▸ DATA TO EXAMINE
Content starts

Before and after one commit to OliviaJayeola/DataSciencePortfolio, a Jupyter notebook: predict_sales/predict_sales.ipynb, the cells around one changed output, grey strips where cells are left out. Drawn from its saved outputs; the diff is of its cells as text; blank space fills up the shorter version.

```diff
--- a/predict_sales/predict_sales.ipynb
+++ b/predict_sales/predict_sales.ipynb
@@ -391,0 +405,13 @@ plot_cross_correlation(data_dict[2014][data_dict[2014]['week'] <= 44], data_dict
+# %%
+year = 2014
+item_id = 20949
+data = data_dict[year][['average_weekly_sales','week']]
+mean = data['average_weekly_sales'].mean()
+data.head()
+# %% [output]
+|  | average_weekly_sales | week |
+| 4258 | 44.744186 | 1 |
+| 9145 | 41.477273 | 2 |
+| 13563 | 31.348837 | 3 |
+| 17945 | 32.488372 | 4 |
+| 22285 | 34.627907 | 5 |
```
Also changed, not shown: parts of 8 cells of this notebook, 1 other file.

Content ends

Write the entries out a second time. Match them exactly.

Before and after one commit to OliviaJayeola/DataSciencePortfolio, a Jupyter notebook: predict_sales/predict_sales.ipynb, the cells around one changed output, grey strips where cells are left out. Drawn from its saved outputs; the diff is of its cells as text; blank space fills up the shorter version.

```diff
--- a/predict_sales/predict_sales.ipynb
+++ b/predict_sales/predict_sales.ipynb
@@ -391,0 +405,13 @@ plot_cross_correlation(data_dict[2014][data_dict[2014]['week'] <= 44], data_dict
+# %%
+year = 2014
+item_id = 20949
+data = data_dict[year][['average_weekly_sales','week']]
+mean = data['average_weekly_sales'].mean()
+data.head()
+# %% [output]
+|  | average_weekly_sales | week |
+| 4258 | 44.744186 | 1 |
+| 9145 | 41.477273 | 2 |
+| 13563 | 31.348837 | 3 |
+| 17945 | 32.488372 | 4 |
+| 22285 | 34.627907 | 5 |
```
Also changed, not shown: parts of 8 cells of this notebook, 1 other file.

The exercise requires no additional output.